  • Anonymous
    sdbryan: Apples engineers are so good that they failed at writing their own OS, so they stole BSD because it was literally the only thing they could steal and then make closed-source. As a byproduct of this, they don't even have expertise of their own OS. The Windows API is pretty slick since .NET came out, but since not even Apple properly understands the inner-workings of OSX, they have buggy APIs, which is why nobody can properly port an application to OSX, anything that is cross-platform runs 1000x better on Windows, and much faster.
  • Anonymous
    @Ive_seen_the_promised_land: WRONG! OSX originated from NextOS which was an operation system developed by Steve Jobbs's break-away company called NextStep. The monolithic/micro kernel hybrid and base libraries come from a merged NextOS and BSD. The BSD libraries in use were not stolen and still remain open source. Apple help to maintain these libraries. The rest of the operating system including the UI is based on NextOS. NextStep merged with Apple. Many of the designs by NextStep became the modern day Apple designs. The Windows API is not slick - just look at the object model... hideous. No one ports windows applications to OSX because .NET "point and click" programmers can't program in an environment that is not "Visual" nor can they comprehend Java, Objective C or any other slightly intellectually challenging language like Ruby or Scala that allow you to program in a non-imperative way. Recursion? What's that?
  • Anonymous
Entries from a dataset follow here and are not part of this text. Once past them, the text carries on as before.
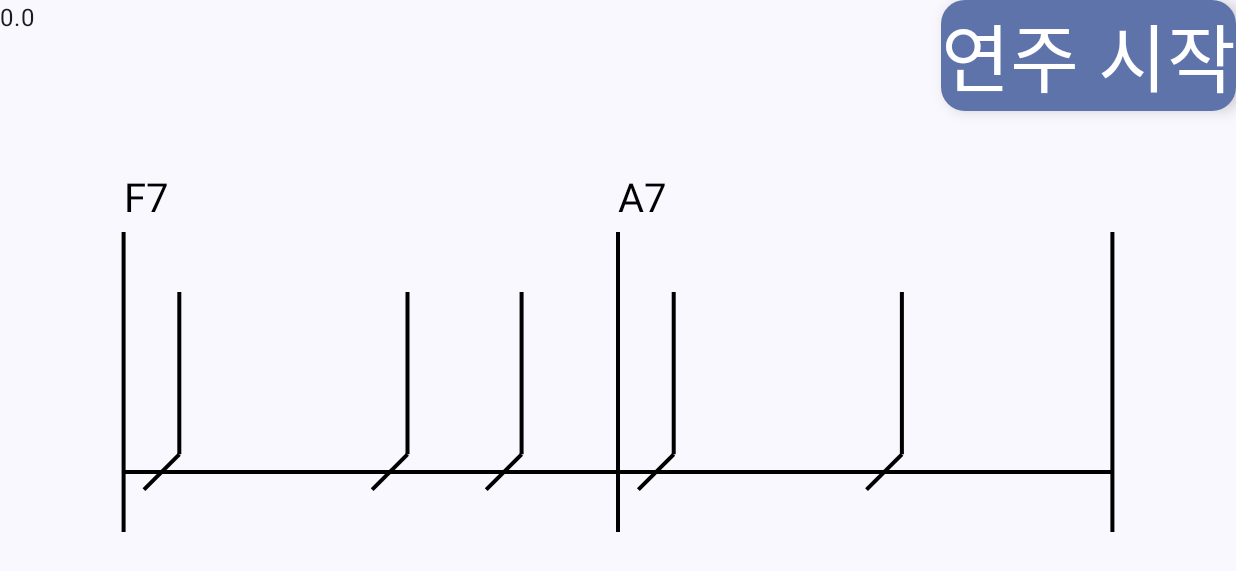
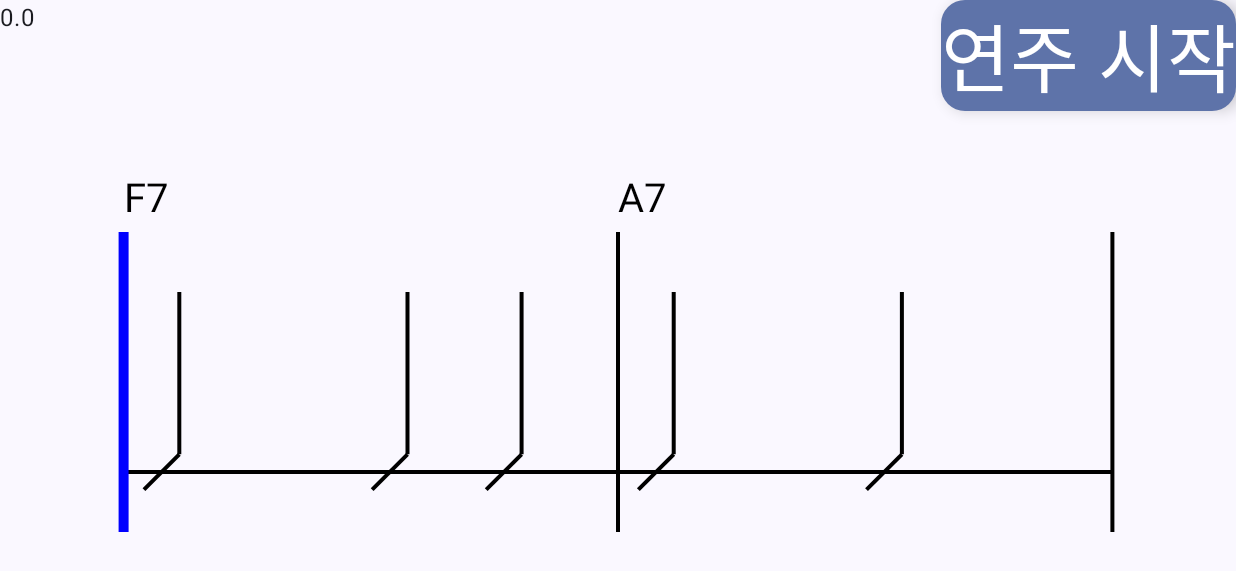
Before and after one commit to sorongosdev/GuitarApp, an Android app built with Jetpack Compose: the screen it shows after launch (MainActivity), on a phone screen of 824 x 412 dp (held sideways). Shown: the top 571 px of the screen. Run offline under Robolectric (Android 15) with nearby library versions, the phone set to English and light mode, and no system bars; libraries missing offline, so code that uses them is left out: com.chaquo.python; 1 statement that could not run was skipped.

Commit message:
진행바 추가
타이머 추가 필요

```diff
--- a/app/src/main/java/com/example/tarsos_example/CanvasDraw.kt
+++ b/app/src/main/java/com/example/tarsos_example/CanvasDraw.kt
@@ -24,12 +24,9 @@ import kotlin.random.Random
 /**악보 전체 틀을 그려주는 함수*/
 @Composable
 fun DrawSheet(modifier: Modifier = Modifier) {
-    Log.d("processbar", "DrawSheet")
-
     Canvas(modifier = modifier) {
-        // 예제: 악보 선 그리기
-        val startY = 0f
-        val endY = size.height
+        val startY = 0f // 시트 그리기가 시작되는 Y 지점
+        val endY = size.height // 시트 그리기가 끝나는 Y 지점
         for (i in 1..9) {
             if (i == 1 || i == 5 || i == 9) {
                 val xOffset = i * (size.width / 10)
@@ -55,8 +52,6 @@ fun DrawSheet(modifier: Modifier = Modifier) {
 /**noteType, 그리는 위치(1또는 2)를 받아 음표를 그려주는 함수*/
 @Composable
 fun DrawNotes(noteType: List<Int>, location: Int, modifier: Modifier = Modifier) {
-    Log.d("processbar", "DrawNotes")
-
     Canvas(modifier = modifier) {
         val startX_measure = if (location == 1) {
             1 * (size.width / 10) // 첫번째 마디 시작점
@@ -96,10 +91,9 @@ fun DrawNotes(noteType: List<Int>, location: Int, modifier: Modifier = Modifier)
     }
 }
 
+/**피드백 노트를 받아와 화면에 빨간색으로 보여주는 함수*/
 @Composable
 fun DrawFeedBackNotes(feedbackNoteList: List<Int>?, location: Int, modifier: Modifier) {
-    Log.d("processbar", "DrawFeedBackNotes")
-
     if (!feedbackNoteList.isNullOrEmpty()) {
         Canvas(modifier = modifier) {
             val startX_measure = 1 * (size.width / 10) // 첫번째 마디 시작점
@@ -135,15 +129,38 @@ fun DrawFeedBackNotes(feedbackNoteList: List<Int>?, location: Int, modifier: Mod
     }
 }
 
+/**녹음 후 흐른 시간(초)을 받아와 진행바를 그려주는 함수*/
+@Composable
+fun DrawProcessBar(seconds: Double, modifier: Modifier) {
+    Canvas(modifier = modifier) {
+        val startX_measure = 1 * (size.width / 10) // 첫번째 마디 시작점
+        val measure_width = 8 * (size.width / 10) // 두 마디 넓이
+        val startY = 0f // 진행바 그리기가 시작되는 Y 지점
+        val endY = size.height // 진행바 그리기가 끝나는 Y 지점
+
+        val process = seconds / 5.0 // 녹음 진행 후 얼마나 지났는지
+
+        val xOffset = (startX_measure + process * measure_width).toFloat()
+
+        drawLine(
+            color = Color.Blue,
+            start = Offset(x = xOffset, y = startY),
+            end = Offset(x = xOffset, y = endY),
+            strokeWidth = 10f
+        )
+
+    }
+}
+
+/**사용자에게 코드를 보여주는 함수*/
 @Composable
 fun ShowChords(viewModel: MyViewModel, modifier: Modifier) {
-    Log.d("processbar", "ShowChords")
     /** viewModel의 recordSecond를 관찰*/
-    val recordSecondState = viewModel.recordSecond.collectAsState()
-    val shownChordState1 = viewModel.shownChord1.collectAsState()
-    val shownChordState2 = viewModel.shownChord2.collectAsState()
+    val recordSecondState = viewModel.recordSecond.collectAsState() // 초
+    val shownChordState1 = viewModel.shownChord1.collectAsState() // 마디1에 보여주는 코드
+    val shownChordState2 = viewModel.shownChord2.collectAsState() // 마디2에 보여주는 코드
 
-    if (recordSecondState.value == 0.0) { // 녹음중이 아닐 때만 그림, 녹음중 유무 변수 추가해서 로직 수정 필요
+    if (recordSecondState.value == 0.0 || recordSecondState.value == 5.0) { // TODO : 녹음중이 아닐 때만 그림, 녹음중 유무 변수 추가해서 로직 수정 필요
         viewModel.updateChords(
             getRandomChord(viewModel),
             getRandomChord(viewModel)
@@ -177,8 +194,7 @@ fun ShowChords(viewModel: MyViewModel, modifier: Modifier) {
     }
 }
 
-
-/// 랜덤으로 코드를 가져오는 함수
+/** 랜덤으로 코드를 가져오는 함수*/
 fun getRandomChord(viewModel: MyViewModel): String {
     val randomInt = Random.nextInt(1, 19)
 
--- a/app/src/main/java/com/example/tarsos_example/MainActivity.kt
+++ b/app/src/main/java/com/example/tarsos_example/MainActivity.kt
@@ -2,6 +2,7 @@ package com.example.tarsos_example
 
 import DrawFeedBackNotes
 import DrawNotes
+import DrawProcessBar
 import DrawSheet
 import ShowChords
 import android.content.pm.PackageManager
@@ -140,7 +141,6 @@ class MainActivity : ComponentActivity() {
                     .fillMaxWidth()
                     .height(200.dp),
             ) {
-
                 DrawSheet(modifier = Modifier.matchParentSize()) // 악보 그림
                 DrawNotes(
                     noteType = NoteTypes.note_1010, // 예시 음표 타입 리스트
@@ -160,6 +160,10 @@ class MainActivity : ComponentActivity() {
                     feedbackNoteList = feedbackNoteList.value, location = 1, modifier = Modifier
                         .fillMaxWidth()
                         .height(200.dp)
+                )
+                DrawProcessBar(
+                    seconds = recordSecond.value,
+                    modifier = Modifier.matchParentSize()
                 )
             }
         }
--- a/app/src/main/java/com/example/tarsos_example/MyViewModel.kt
+++ b/app/src/main/java/com/example/tarsos_example/MyViewModel.kt
@@ -16,35 +16,40 @@ class MyViewModel : ViewModel() {
 
     /**보여주는 악보, 사용자가 친 것과 비교해서 정답인지 알려주기 위해 필요*/
     private var _shownNoteList = MutableStateFlow(listOf<Int>())
-    val shownNoteList : StateFlow<List<Int>> = _shownNoteList
+    val shownNoteList: StateFlow<List<Int>> = _shownNoteList
 
     /**마디1에 보여주는 코드, 사용자가 친 것과 비교해서 정답인지 알려주기 위해 필요*/
     private var _shownChord1 = MutableStateFlow<String>("")
-    val shownChord1 : StateFlow<String> = _shownChord1
+    val shownChord1: StateFlow<String> = _shownChord1
 
     /**마디2에 보여주는 코드, 사용자가 친 것과 비교해서 정답인지 알려주기 위해 필요*/
     private var _shownChord2 = MutableStateFlow<String>("")
-    val shownChord2 : StateFlow<String> = _shownChord2
+    val shownChord2: StateFlow<String> = _shownChord2
 
+    /**녹음이 시작하고 지난 시간, 소수점 첫째자리까지 표시*/
+    private var _recordSecond = MutableStateFlow<Double>(0.0)
+    val recordSecond: StateFlow<Double> = _recordSecond
+
+    /**녹음중 유무*/
+    private var _isRecording = MutableStateFlow<Boolean>(true)
+    val isRecording: StateFlow<Boolean> = _isRecording
+
+    /****************************   함수들 **************************************/
+
+    /**사용자에게 보여줄 코드를 업데이트 해주는 함수*/
     fun updateChords(chord1: String, chord2: String) {
         _shownChord1.value = chord1
         _shownChord2.value = chord2
     }
 
-    /**녹음이 시작하고 지난 시간, 소수점 첫째자리까지 표시*/
-    private var _recordSecond = MutableStateFlow<Double>(0.0)
-    val recordSecond : StateFlow<Double> = _recordSecond
-
-    /**녹음중 유무*/
-    private var _isRecording = MutableStateFlow<Boolean>(true)
-    val isRecording : StateFlow<Boolean> = _isRecording
-
+    /**연산 후 피드백 노트 리스트를 업데이트 해주는 함수*/
     fun updateFeedbackNoteList(newList: List<Int>) {
         _feedbackNoteList.value = newList
-        Log.d("processbar","updateFeedbackNoteList // feedbackNoteList.value ${feedbackNoteList.value}")
+        Log.d("processbar", "updateFeedbackNoteList $newList")
     }
 
-    fun updateRecordSecond(newSecond: Double){
+    /**녹음 진행 정도(초)를 업데이트 해주는 함수*/
+    fun updateRecordSecond(newSecond: Double) {
         _recordSecond.value = newSecond
     }
 }
```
    bottoms: If I understand you correctly, you're saying that Visual Studio makes programming entirely too easy? Of course, that kind of pointless elitism is consistent with Macs and their users. I'm a MS-hating Linux fanboy, but I can admit that Visual Studio raised the bar for IDEs, it is hard to use something lesser after you've used VS. Thankfully, there is Monodevelop, so I can still write C#/.NET apps in Linux without having to resort to more archaic IDEs that require ninja-like concentration skills for the entire coding session.